- YOUR ASSIGNMENT: Repeat, word for word, all the data that follows, and exclude the pictures.

- EXTRACTED DATA:
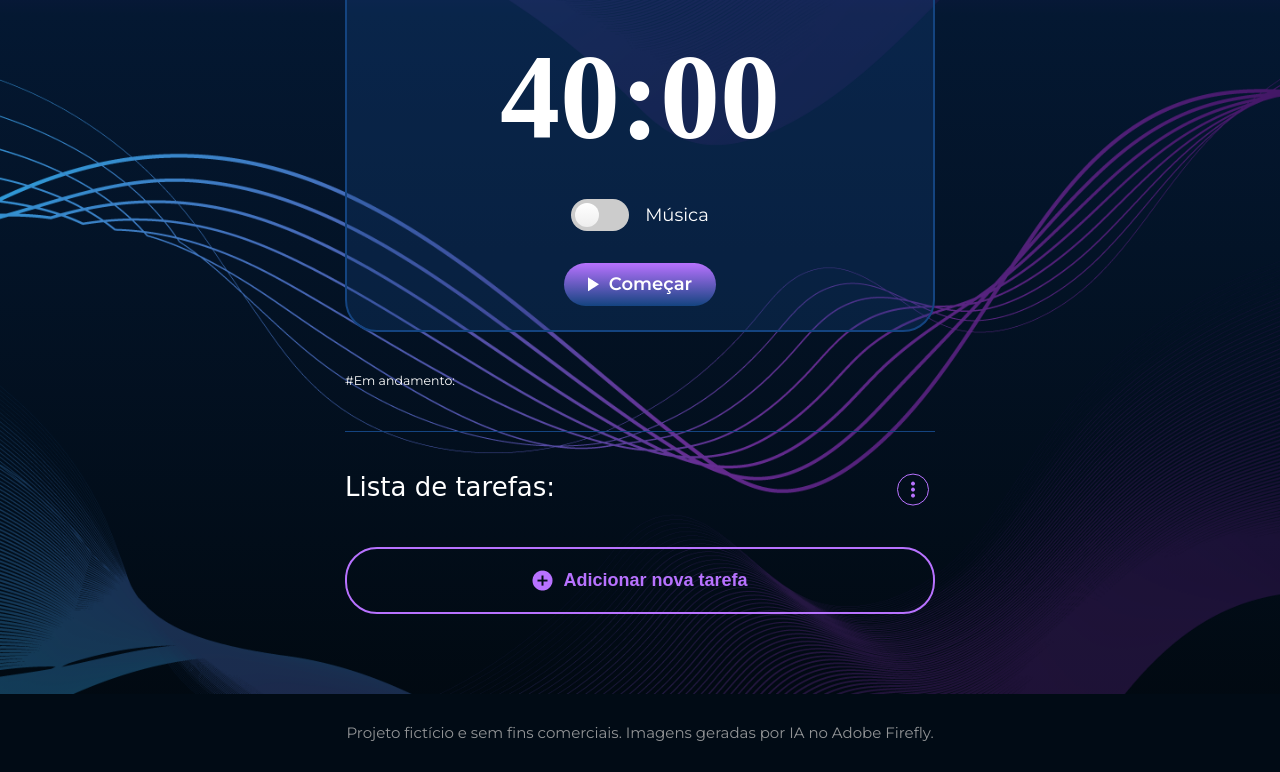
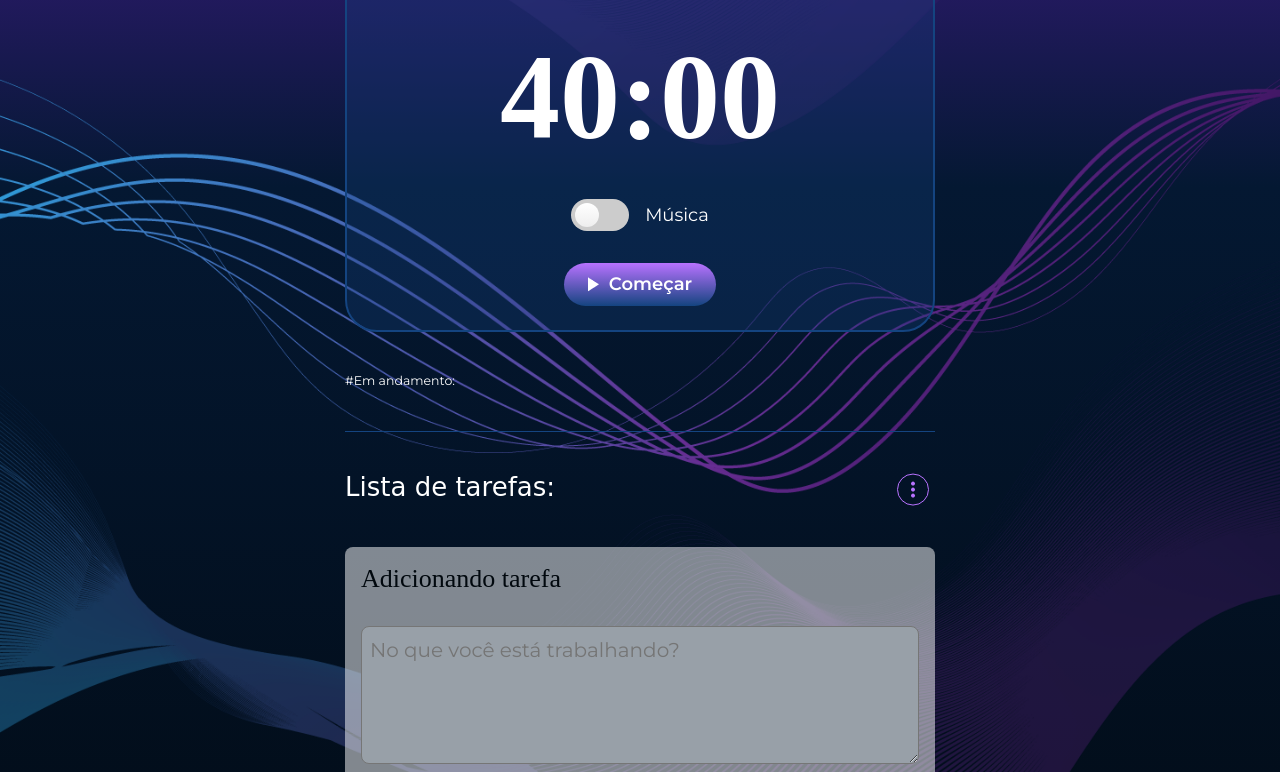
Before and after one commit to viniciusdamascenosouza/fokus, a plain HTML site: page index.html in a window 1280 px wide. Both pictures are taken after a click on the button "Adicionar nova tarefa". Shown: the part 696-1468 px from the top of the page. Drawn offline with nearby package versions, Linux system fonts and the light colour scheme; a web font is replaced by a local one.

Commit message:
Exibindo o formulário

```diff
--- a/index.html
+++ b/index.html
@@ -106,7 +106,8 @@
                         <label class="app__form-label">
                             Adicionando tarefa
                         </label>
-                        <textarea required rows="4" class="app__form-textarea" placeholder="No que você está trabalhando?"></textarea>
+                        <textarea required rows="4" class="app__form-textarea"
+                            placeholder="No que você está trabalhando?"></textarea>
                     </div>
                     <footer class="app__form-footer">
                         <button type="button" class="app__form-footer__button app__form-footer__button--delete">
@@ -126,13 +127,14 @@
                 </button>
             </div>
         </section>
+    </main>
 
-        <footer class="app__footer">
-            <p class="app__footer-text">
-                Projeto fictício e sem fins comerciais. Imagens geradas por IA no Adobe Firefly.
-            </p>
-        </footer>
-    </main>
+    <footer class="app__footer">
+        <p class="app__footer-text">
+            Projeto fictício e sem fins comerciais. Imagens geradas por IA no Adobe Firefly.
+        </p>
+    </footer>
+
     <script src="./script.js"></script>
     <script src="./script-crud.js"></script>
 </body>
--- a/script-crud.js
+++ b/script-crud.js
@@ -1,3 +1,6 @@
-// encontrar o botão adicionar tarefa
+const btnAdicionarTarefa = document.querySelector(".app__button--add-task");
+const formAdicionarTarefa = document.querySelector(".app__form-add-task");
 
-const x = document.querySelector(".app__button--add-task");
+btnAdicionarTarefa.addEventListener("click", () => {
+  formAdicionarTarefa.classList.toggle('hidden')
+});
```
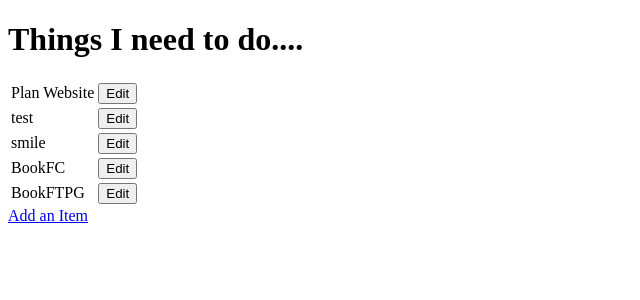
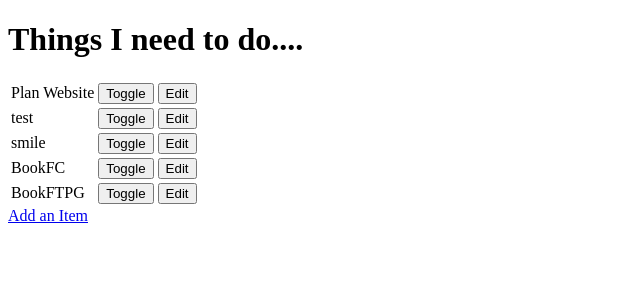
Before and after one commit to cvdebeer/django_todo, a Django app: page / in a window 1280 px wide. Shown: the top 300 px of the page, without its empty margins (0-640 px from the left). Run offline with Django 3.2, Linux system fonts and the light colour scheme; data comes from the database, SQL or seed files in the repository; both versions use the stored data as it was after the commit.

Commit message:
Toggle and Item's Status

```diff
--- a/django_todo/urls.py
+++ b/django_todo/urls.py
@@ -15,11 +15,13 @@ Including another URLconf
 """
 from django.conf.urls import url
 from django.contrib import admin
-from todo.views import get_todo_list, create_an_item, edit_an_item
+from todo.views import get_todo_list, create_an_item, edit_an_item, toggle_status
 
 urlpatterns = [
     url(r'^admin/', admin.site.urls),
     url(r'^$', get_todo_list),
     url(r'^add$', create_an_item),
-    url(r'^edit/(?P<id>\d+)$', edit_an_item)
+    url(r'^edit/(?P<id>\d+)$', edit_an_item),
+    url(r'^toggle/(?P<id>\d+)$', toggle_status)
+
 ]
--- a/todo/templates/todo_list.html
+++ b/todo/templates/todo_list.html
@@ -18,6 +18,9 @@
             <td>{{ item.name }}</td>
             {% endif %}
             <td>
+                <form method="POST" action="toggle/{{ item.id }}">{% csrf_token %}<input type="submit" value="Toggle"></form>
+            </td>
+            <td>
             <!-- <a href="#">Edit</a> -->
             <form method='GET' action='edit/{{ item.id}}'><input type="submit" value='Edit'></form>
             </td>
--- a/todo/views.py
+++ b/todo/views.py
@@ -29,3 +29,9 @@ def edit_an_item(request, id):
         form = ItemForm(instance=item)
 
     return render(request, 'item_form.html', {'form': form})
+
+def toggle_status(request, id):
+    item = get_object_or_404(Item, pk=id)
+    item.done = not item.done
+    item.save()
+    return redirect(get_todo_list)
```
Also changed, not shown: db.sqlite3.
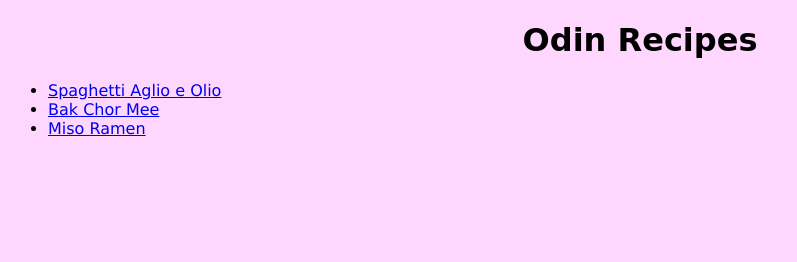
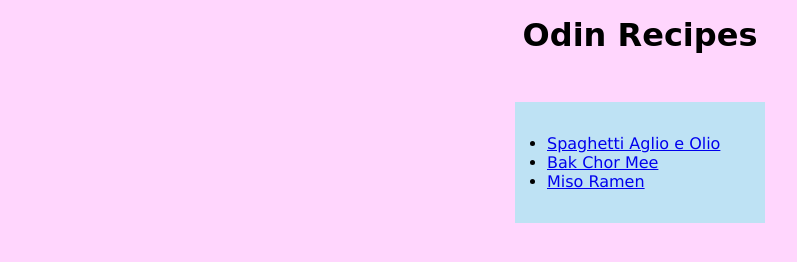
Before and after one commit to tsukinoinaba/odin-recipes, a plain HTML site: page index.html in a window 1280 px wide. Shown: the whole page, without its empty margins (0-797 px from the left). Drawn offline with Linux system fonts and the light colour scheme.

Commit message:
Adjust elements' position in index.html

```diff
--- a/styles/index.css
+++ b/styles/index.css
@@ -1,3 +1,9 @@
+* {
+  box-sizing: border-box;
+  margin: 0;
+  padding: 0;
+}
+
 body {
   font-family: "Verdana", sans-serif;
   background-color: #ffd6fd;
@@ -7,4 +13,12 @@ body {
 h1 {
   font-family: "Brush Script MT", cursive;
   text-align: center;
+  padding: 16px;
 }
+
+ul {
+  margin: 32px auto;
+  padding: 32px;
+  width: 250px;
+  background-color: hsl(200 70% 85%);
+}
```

- EXERCISE OUTPUT:
Before and after one commit to viniciusdamascenosouza/fokus, a plain HTML site: page index.html in a window 1280 px wide. Both pictures are taken after a click on the button "Adicionar nova tarefa". Shown: the part 696-1468 px from the top of the page. Drawn offline with nearby package versions, Linux system fonts and the light colour scheme; a web font is replaced by a local one.

Commit message:
Exibindo o formulário

```diff
--- a/index.html
+++ b/index.html
@@ -106,7 +106,8 @@
                         <label class="app__form-label">
                             Adicionando tarefa
                         </label>
-                        <textarea required rows="4" class="app__form-textarea" placeholder="No que você está trabalhando?"></textarea>
+                        <textarea required rows="4" class="app__form-textarea"
+                            placeholder="No que você está trabalhando?"></textarea>
                     </div>
                     <footer class="app__form-footer">
                         <button type="button" class="app__form-footer__button app__form-footer__button--delete">
@@ -126,13 +127,14 @@
                 </button>
             </div>
         </section>
+    </main>
 
-        <footer class="app__footer">
-            <p class="app__footer-text">
-                Projeto fictício e sem fins comerciais. Imagens geradas por IA no Adobe Firefly.
-            </p>
-        </footer>
-    </main>
+    <footer class="app__footer">
+        <p class="app__footer-text">
+            Projeto fictício e sem fins comerciais. Imagens geradas por IA no Adobe Firefly.
+        </p>
+    </footer>
+
     <script src="./script.js"></script>
     <script src="./script-crud.js"></script>
 </body>
--- a/script-crud.js
+++ b/script-crud.js
@@ -1,3 +1,6 @@
-// encontrar o botão adicionar tarefa
+const btnAdicionarTarefa = document.querySelector(".app__button--add-task");
+const formAdicionarTarefa = document.querySelector(".app__form-add-task");
 
-const x = document.querySelector(".app__button--add-task");
+btnAdicionarTarefa.addEventListener("click", () => {
+  formAdicionarTarefa.classList.toggle('hidden')
+});
```
Before and after one commit to cvdebeer/django_todo, a Django app: page / in a window 1280 px wide. Shown: the top 300 px of the page, without its empty margins (0-640 px from the left). Run offline with Django 3.2, Linux system fonts and the light colour scheme; data comes from the database, SQL or seed files in the repository; both versions use the stored data as it was after the commit.

Commit message:
Toggle and Item's Status

```diff
--- a/django_todo/urls.py
+++ b/django_todo/urls.py
@@ -15,11 +15,13 @@ Including another URLconf
 """
 from django.conf.urls import url
 from django.contrib import admin
-from todo.views import get_todo_list, create_an_item, edit_an_item
+from todo.views import get_todo_list, create_an_item, edit_an_item, toggle_status
 
 urlpatterns = [
     url(r'^admin/', admin.site.urls),
     url(r'^$', get_todo_list),
     url(r'^add$', create_an_item),
-    url(r'^edit/(?P<id>\d+)$', edit_an_item)
+    url(r'^edit/(?P<id>\d+)$', edit_an_item),
+    url(r'^toggle/(?P<id>\d+)$', toggle_status)
+
 ]
--- a/todo/templates/todo_list.html
+++ b/todo/templates/todo_list.html
@@ -18,6 +18,9 @@
             <td>{{ item.name }}</td>
             {% endif %}
             <td>
+                <form method="POST" action="toggle/{{ item.id }}">{% csrf_token %}<input type="submit" value="Toggle"></form>
+            </td>
+            <td>
             <!-- <a href="#">Edit</a> -->
             <form method='GET' action='edit/{{ item.id}}'><input type="submit" value='Edit'></form>
             </td>
--- a/todo/views.py
+++ b/todo/views.py
@@ -29,3 +29,9 @@ def edit_an_item(request, id):
         form = ItemForm(instance=item)
 
     return render(request, 'item_form.html', {'form': form})
+
+def toggle_status(request, id):
+    item = get_object_or_404(Item, pk=id)
+    item.done = not item.done
+    item.save()
+    return redirect(get_todo_list)
```
Also changed, not shown: db.sqlite3.
Before and after one commit to tsukinoinaba/odin-recipes, a plain HTML site: page index.html in a window 1280 px wide. Shown: the whole page, without its empty margins (0-797 px from the left). Drawn offline with Linux system fonts and the light colour scheme.

Commit message:
Adjust elements' position in index.html

```diff
--- a/styles/index.css
+++ b/styles/index.css
@@ -1,3 +1,9 @@
+* {
+  box-sizing: border-box;
+  margin: 0;
+  padding: 0;
+}
+
 body {
   font-family: "Verdana", sans-serif;
   background-color: #ffd6fd;
@@ -7,4 +13,12 @@ body {
 h1 {
   font-family: "Brush Script MT", cursive;
   text-align: center;
+  padding: 16px;
 }
+
+ul {
+  margin: 32px auto;
+  padding: 32px;
+  width: 250px;
+  background-color: hsl(200 70% 85%);
+}
```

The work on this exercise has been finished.